As the first member of her family to be born in the United States, Lisa D’Souza said she gravitated to public interest work in order to ensure the opportunities afforded to her would be available to everyone.
“I always felt this responsibility to make most of what I had been given,” she said. “… I just felt called to return to advocacy work and take part in making some strides in inclusion and equality.”
D’Souza was born to Indian immigrants in St. Louis and moved to Texas just before entering high school.
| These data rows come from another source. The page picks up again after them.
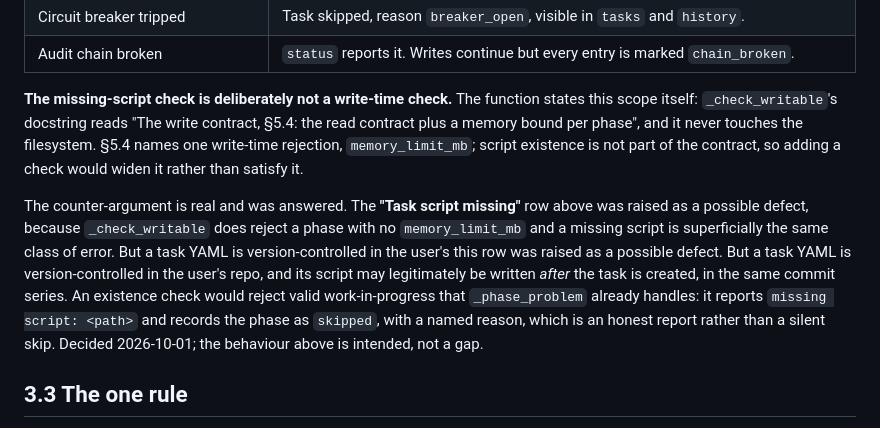
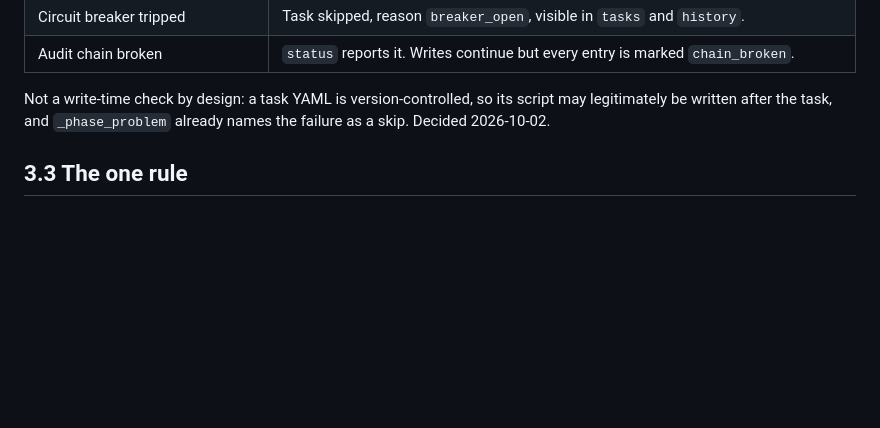
Before and after one commit to bparlan/team, a Markdown page: ARCHITECTURE.md, the part around the change. Rendered like a GitHub page; blank space fills up the shorter version.

Commit message:
auto-checkpoint: 2026-10-02 08:12:00

```diff
--- a/ARCHITECTURE.md
+++ b/ARCHITECTURE.md
@@ -285,21 +285,7 @@ reason: "no_session"}`. It does not fall back to a guess.
 | Circuit breaker tripped | Task skipped, reason `breaker_open`, visible in `tasks` and `history`. |
 | Audit chain broken | `status` reports it. Writes continue but every entry is marked `chain_broken`. |
 
-**The missing-script check is deliberately not a write-time check.** The function states this
-scope itself: `_check_writable`'s docstring reads "The write contract, §5.4: the read contract
-plus a memory bound per phase", and it never touches the filesystem. §5.4 names one write-time
-rejection, `memory_limit_mb`; script existence is not part of the contract, so adding a check
-would widen it rather than satisfy it.
-
-The counter-argument is real and was answered. The **"Task script missing"** row above
-was raised as a possible defect, because `_check_writable` does reject a phase with no
-`memory_limit_mb` and a missing script is superficially the same class of error. But a task YAML is version-controlled in the user's
-this row was raised as a possible defect. But a task YAML is version-controlled in the user's
-repo, and its script may legitimately be written *after* the task is created, in the same commit
-series. An existence check would reject valid work-in-progress that `_phase_problem` already
-handles: it reports `missing script: <path>` and records the phase as `skipped`, with a named
-reason, which is an honest report rather than a silent skip. Decided 2026-10-01; the behaviour
-above is intended, not a gap.
+Not a write-time check by design: a task YAML is version-controlled, so its script may legitimately be written after the task, and `_phase_problem` already names the failure as a skip. Decided 2026-10-02.
 
 ## 3.3 The one rule
 
```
She earned her bachelor’s degree in philosophy from Texas A&M University in 1993. Three years later, she earned her law degree from Harvard Law School.
D’Souza then held legal positions in Texas, Tennessee and Washington, D.C., before returning to St. Louis in 2013 as a health law and policy fellow at Saint Louis University.
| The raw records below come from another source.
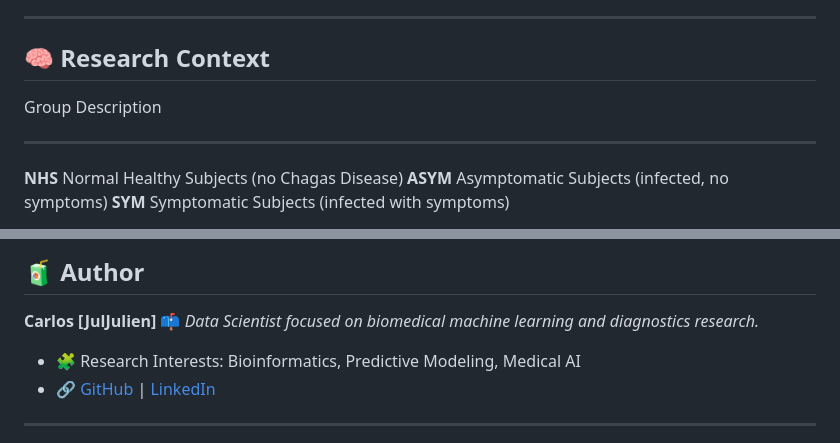
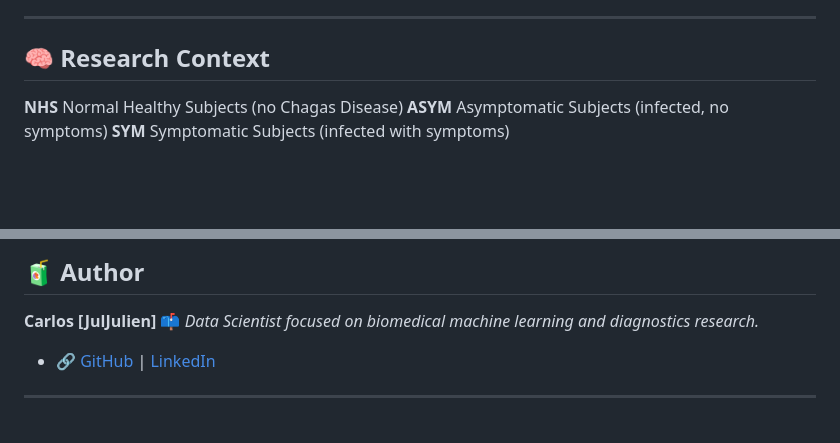
Before and after one commit to JulJulien/Chagas_Disease_Biomarker_Analysis, a Markdown page: README.md, 2 parts joined by grey strips. GitHub-like rendering; blank space fills up the shorter version.

```diff
--- a/README.md
+++ b/README.md
@@ -31,8 +31,6 @@ patients.
 
 ## 🧠 Research Context
 
-  Group      Description
-  ---------- -----------------------------------------------
   **NHS**    Normal Healthy Subjects (no Chagas Disease)
   **ASYM**   Asymptomatic Subjects (infected, no symptoms)
   **SYM**    Symptomatic Subjects (infected with symptoms)
@@ -212,8 +207,6 @@ jupyter notebook ChagasDisease_Biomarker_Analysis.ipynb
 **Carlos \[JulJulien\]**
 📫 *Data Scientist focused on biomedical machine learning and
 diagnostics research.*
-- 🧩 Research Interests: Bioinformatics, Predictive Modeling, Medical
-AI
 - 🔗 [GitHub](https://github.com/JulJulien) \|
 [LinkedIn](https://www.linkedin.com/in/)
 
```
Also changed, not shown: other parts of README.md (+2 -5 lines).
“I got to do this policy work, which was interesting and a little bit novel for me,” D’Souza said of that position, which included working on Medicaid-expansion policy.
In August 2014, D’Souza joined the 8th Circuit Office of Staff Attorneys as a staff attorney. In September 2018, she pursued an opportunity she couldn’t resist: filling the Hon. Richard B. Teitelman Chair for Legal Services of Eastern Missouri.
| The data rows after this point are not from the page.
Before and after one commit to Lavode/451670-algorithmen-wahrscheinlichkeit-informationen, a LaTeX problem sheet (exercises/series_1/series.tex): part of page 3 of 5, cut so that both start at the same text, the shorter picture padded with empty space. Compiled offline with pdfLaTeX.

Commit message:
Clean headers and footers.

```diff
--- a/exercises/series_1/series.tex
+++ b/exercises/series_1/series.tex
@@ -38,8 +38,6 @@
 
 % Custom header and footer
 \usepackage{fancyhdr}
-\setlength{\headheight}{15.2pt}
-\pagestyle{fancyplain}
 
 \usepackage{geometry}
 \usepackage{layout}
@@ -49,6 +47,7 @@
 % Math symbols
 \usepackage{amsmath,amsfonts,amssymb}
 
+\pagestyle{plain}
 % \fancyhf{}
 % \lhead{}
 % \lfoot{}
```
The chair is devoted to the kind of high-impact systemic advocacy that characterized the career of the late Teitelman, who served as LSEM executive director before becoming a judge and later chief justice of the state Supreme Court.
“I just saw this sea change in advocacy opportunities in a way that I was waiting and hoping for, and a realization in our community of inequality and lack of access to resources that low-income African American families just don’t have in the way that [other families] do,” she said.
She now works on issues related to public housing in Wellston, northwest of St. Louis. U.S. Department of Housing and Urban Development officials announced in 2018 that the agency planned to eliminate 201 units of public housing in that community, permanently displacing more than 500 people.
D’Souza said losing so many residents would devastate the already-underserved area. She also learned from those families that displacement wasn’t a new story to them —they had lived through it before, and they wanted to stand up to save their housing and community.
For her, this case is all about on empowering those people to make their own situations better.
“In terms of impact and learning, things I’ve tried to carry through my case [are] centering the clients and empowering them — not fixing their problems, but lifting communities. That is important to me,” D’Souza said.
When asked what advice she would give to her younger self, D’Souza thought for a moment.
“I mean, I would tell her you’re not always going to win, and losses hurt most when you care deeply about the issues and clients you are working for. But the fact that you lose doesn’t mean it wasn’t a fight worth taking on,” she said.
“So you shouldn’t measure your success on how many cases you win, but how many times you were willing to take on a client who needed you to fight for them.”